To excel at Stanford, Lara will fall back on the research skills she developed at CSUDH studying the nectar of Asclepias species, or milkweed, under the direction of Kathryn Theiss, assistant professor of biology who researches plant biology, and Karin Kram, assistant professor of microbiology. She will also take advantage of her acceptance into the National Science Foundation (NSF) Graduate Research Fellowship Program.
Lara was chosen for the NSF fellowship from more than 12,000 applicants nationwide. The program supports outstanding graduate students in NSF-supported science, technology, engineering, and mathematics disciplines who are pursuing research-based master’s and doctoral degrees at accredited United States institutions.
The prestigious fellowship will pay for three years of full-time tuition, along with health insurance, a monthly stipend, and more at Stanford, where she will work in the lab of Tadashi Fukami, associate professor of biology. Fukami is a renowned expert in ecological and evolutionary community assembly.
“It’s really an honor, and I can’t wait to start my graduate career working in the Fukami Lab and seeing where I go from there.
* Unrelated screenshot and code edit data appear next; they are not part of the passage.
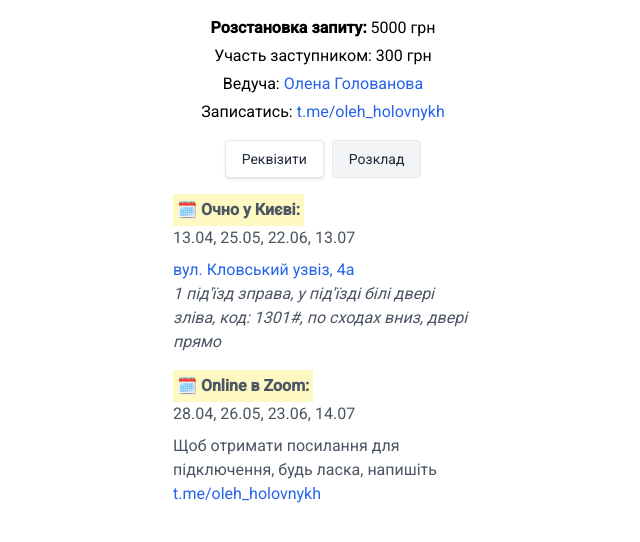
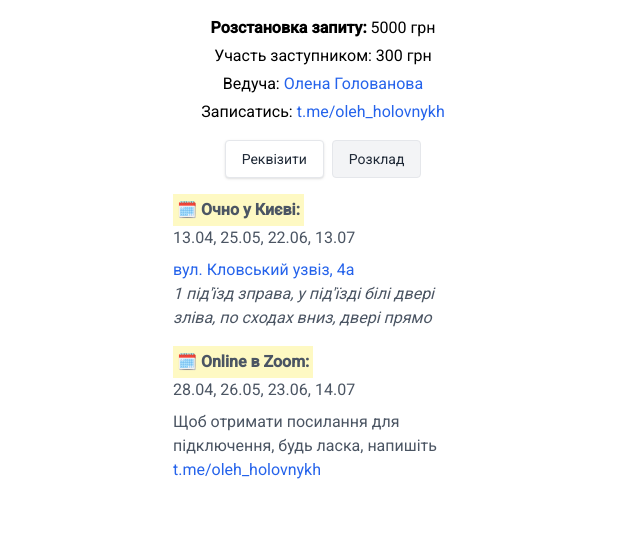
Before and after one commit to oleh-holovnykh/client-groups, a React (Vite) app: page /#/ in a window 1280 px wide. Shown: the top 542 px of the page, without its empty margins (317-957 px from the left). Built offline with nearby package versions, Linux system fonts and the light colour scheme.

Commit message:
changed text

```diff
--- a/src/components/ClientGroupsSchedule.tsx
+++ b/src/components/ClientGroupsSchedule.tsx
@@ -59,7 +59,7 @@ export const ClientGroupsSchedule: React.FC<Props> = ({ groups }) => {
           >вул. Кловський узвіз, 4а</a>
           <br />
           <span className='italic'>
-            1 під'їзд зправа, у під'їзді білі двері зліва, код: 1301#, по сходах
+            1 під'їзд зправа, у під'їзді білі двері зліва, по сходах
             вниз, двері прямо
           </span>
           </div>
```
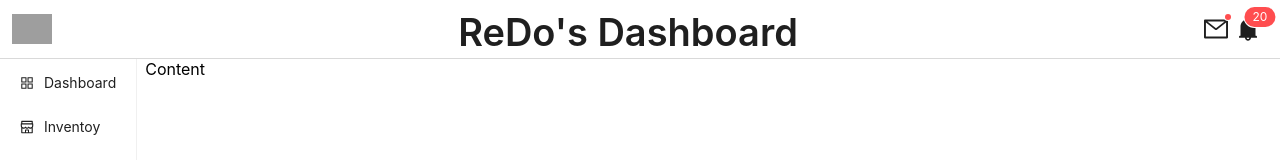
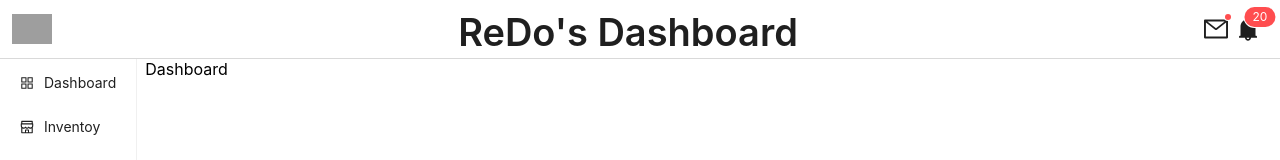
Before and after one commit to ReDoProgrammer/reactjs_dashboard, a React (Create React App) app: page / in a window 1280 px wide. Shown: the top 160 px of the page. Built offline with nearby package versions, Linux system fonts and the light colour scheme; grey boxes are pictures that could not be loaded.

Commit message:
bind pagecontent following routes

```diff
--- a/src/Components/PageContent/index.js
+++ b/src/Components/PageContent/index.js
@@ -1,5 +1,9 @@
+import AppRoutes from "../AppRoutes";
+
 function PageContent() {
-    return (  <div className="PageContent">Content</div>);
+    return (  <div className="PageContent">
+        <AppRoutes/>
+    </div>);
 }
 
 export default PageContent;
```
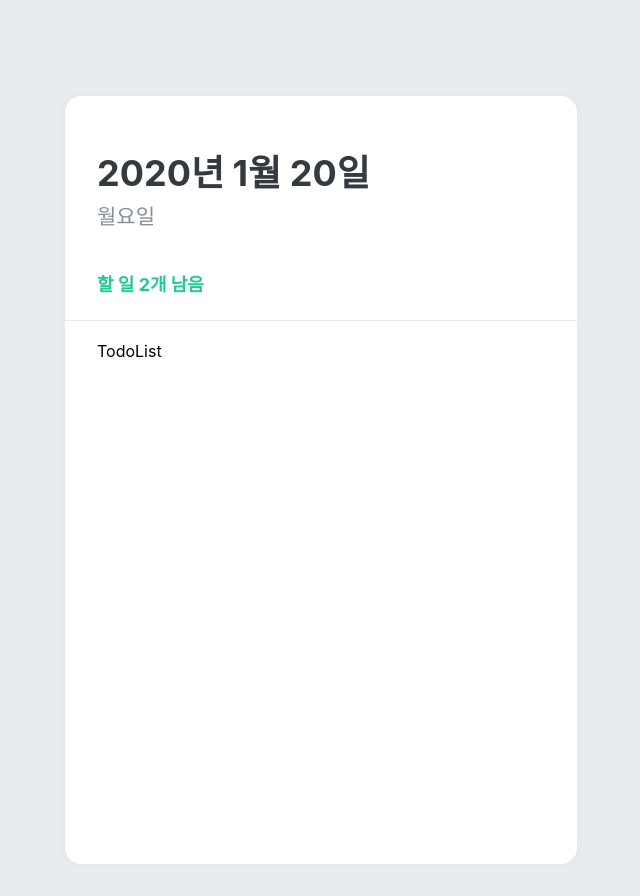
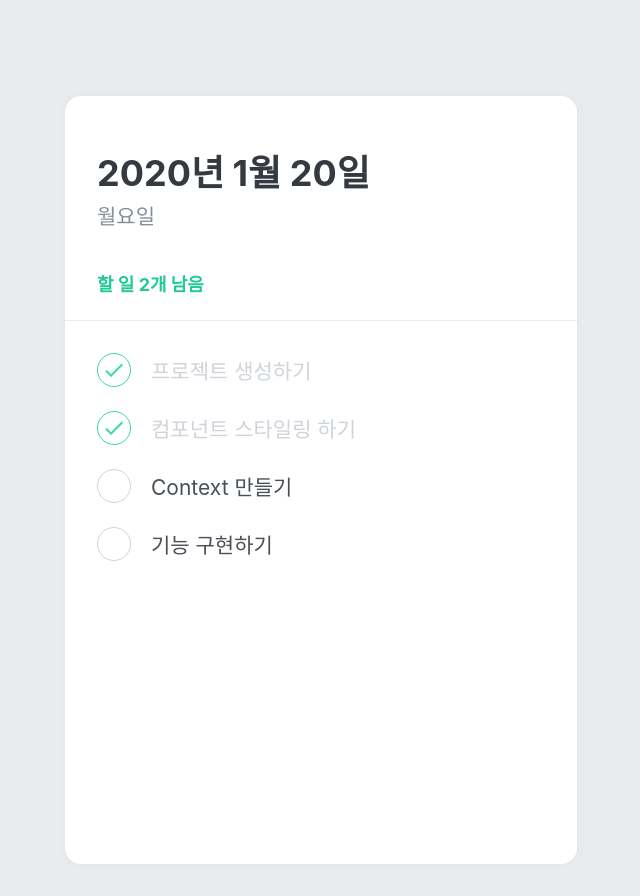
Before and after one commit to dnjscksdn98/React-todolist, a React (Create React App) app: page / in a window 1280 px wide. Shown: the whole page, without its empty margins (319-959 px from the left). Built offline with nearby package versions, Linux system fonts and the light colour scheme.

Commit message:
Add items to list

```diff
--- a/src/components/TodoList.js
+++ b/src/components/TodoList.js
@@ -1,5 +1,7 @@
 import React from "react";
 import styled from "styled-components";
+
+import TodoItem from "./TodoItem";
 
 const TodoListBlock = styled.div`
   flex: 1;
@@ -8,7 +10,14 @@
 `;
 
 function TodoList() {
-  return <TodoListBlock>TodoList</TodoListBlock>;
+  return (
+    <TodoListBlock>
+      <TodoItem text="프로젝트 생성하기" done />
+      <TodoItem text="컴포넌트 스타일링 하기" done />
+      <TodoItem text="Context 만들기" />
+      <TodoItem text="기능 구현하기" />
+    </TodoListBlock>
+  );
 }
 
 export default TodoList;
```
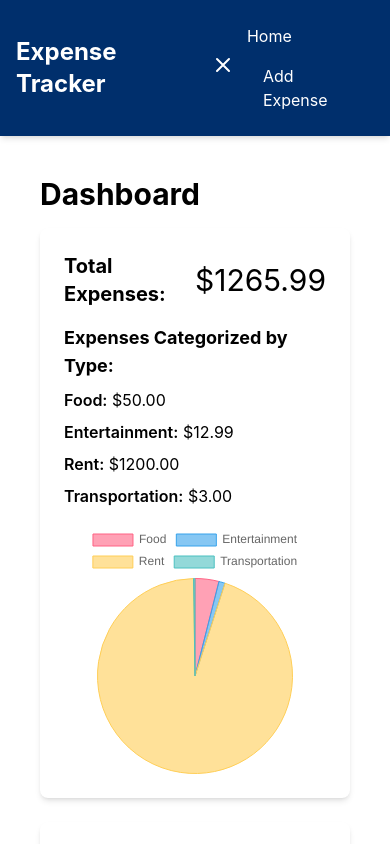
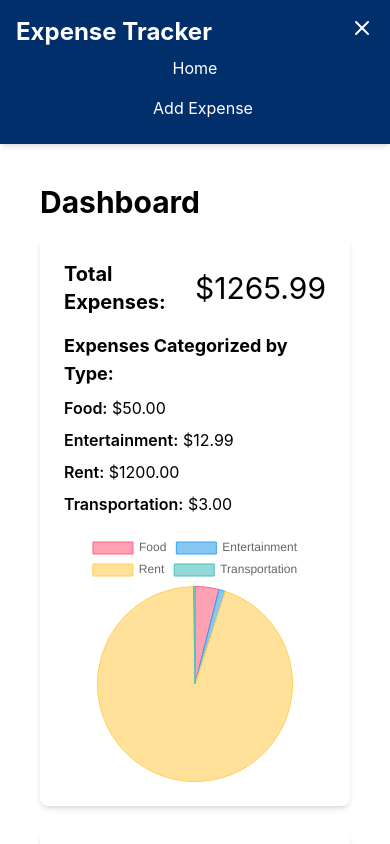
Before and after one commit to PranavPrashar/personal-expense-tracker, a React (Create React App) app: page / in a window 390 px wide. Both pictures are taken after a click on the button 362 px from the left and 29 px from the top of the page. Shown: the top 844 px of the page. Built offline with nearby package versions, Linux system fonts and the light colour scheme; data requests are answered from the project's data file.

Commit message:
Updates to navbar for mobile and desktop view, to make sure its responsive

```diff
--- a/src/components/Navbar.js
+++ b/src/components/Navbar.js
@@ -7,14 +7,11 @@ const Navbar = () => {
 
   return (
     <nav className="bg-primary p-4 shadow-md sticky top-0 z-50">
-      <div className="container mx-auto flex justify-between items-center">
+      <div className="container mx-auto flex flex-col md:flex-row md:justify-between md:items-center">
         {/* Logo / Brand Name */}
-        <div className="text-white text-2xl font-bold">
+        <div className="text-white text-2xl font-bold flex flex-row w-full justify-between items-center">
           <Link to="/">Expense Tracker</Link>
-        </div>
-
-        {/* Mobile menu button (hamburger) */}
-        <div className="md:hidden">
+          <div className="md:hidden">
           <button
             onClick={() => setIsOpen(!isOpen)}
             type="button"
@@ -36,9 +33,13 @@ const Navbar = () => {
             </svg>
           </button>
         </div>
+        </div>
+
+        {/* Mobile menu button (hamburger) */}
+
 
         {/* Navigation Links */}
-        <div className={`md:flex space-x-4 ${isOpen ? "block" : "hidden"} md:block`}>
+        <div className={`md:flex md:flex-row w-full justify-end space-x-4 ${isOpen ? "flex flex-col items-center" : "hidden"} md:block`}>
           <Link
             to="/"
             className="text-white hover:text-accent px-3 py-2 rounded-md block md:inline"
```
They basically told me to just tell them what interests me and they’ll make it happen, which was incredible,” said Lara, who is also a Research Initiative for Scientific Enhancement (RISE) student at CSUDH “The lab and the fellowship will open up an entire community of people who I would otherwise never have access to. We also get access to NSF’s supercomputer. You get all the tools when you get chosen, and I really look forward to taking advantage of it.”
At CSUDH, Lara’s collaborative research projects with Theiss and Kram involved characterizing the explored the potential for natural products in the mostly unexplored microbiome in the nectar of milkweed, the monarch butterfly’s only caterpillar host plant. Their work looks at the positive and negative effects of the relationship between the flower, the nectar and its microbes, and the floral visitors (butterflies, honey bees, wasps, etc.) across urban heat island gradients.
During the summer of 2017, Lara conducted research with Paul Jensen, a biology professor at the Scripps Institute of Oceanography. At Scripps, the goal of the research she assisted with is to discover new natural products or chemicals that could potentially be used as antibiotics, anti-cancer drugs, or medicinal therapy.
“I melded the chemical analysis that I learned at Scripps with how we’ve characterized the microbes of the nectar here [at CSUDH], and apparently the NSF liked it,” she explained. “It was amazing how it worked out. Dr. Theiss and Dr. Kram are just brilliant. They helped me write the application.”
By 2015, the destruction of milkweed habitat had caused the butterfly’s North American population to plummet by more than 90 percent.
“To make up for the loss of habitat there have been campaigns to get milkweeds planted in cities—around people’s homes, or next to businesses,” said Lara. “Our research looked at the non-native species of Milkweed, which are yellow and red flowers—real pretty— and why people buy them more than the native species. We wanted to see what kind of microbes were in the nectar of those flowers to better understand what impact they might have on their host’s plant-pollinator relationship, and on the native plants and pollinators in the area.”
Lara can’t wait to get to Stanford and start doing research. Her long-term professional goal is to teach at the college level.
“Ultimately I would love to be a Dr. Theiss or a Dr. Kram—great teachers who bring to life what they teach,” said Lara. “I can envision doing some research, and having a research lab with my students entrenched in a project. That’s an exciting image for me because you never know how you might influence someone, what they’re going to end up doing, or how they might change the world.”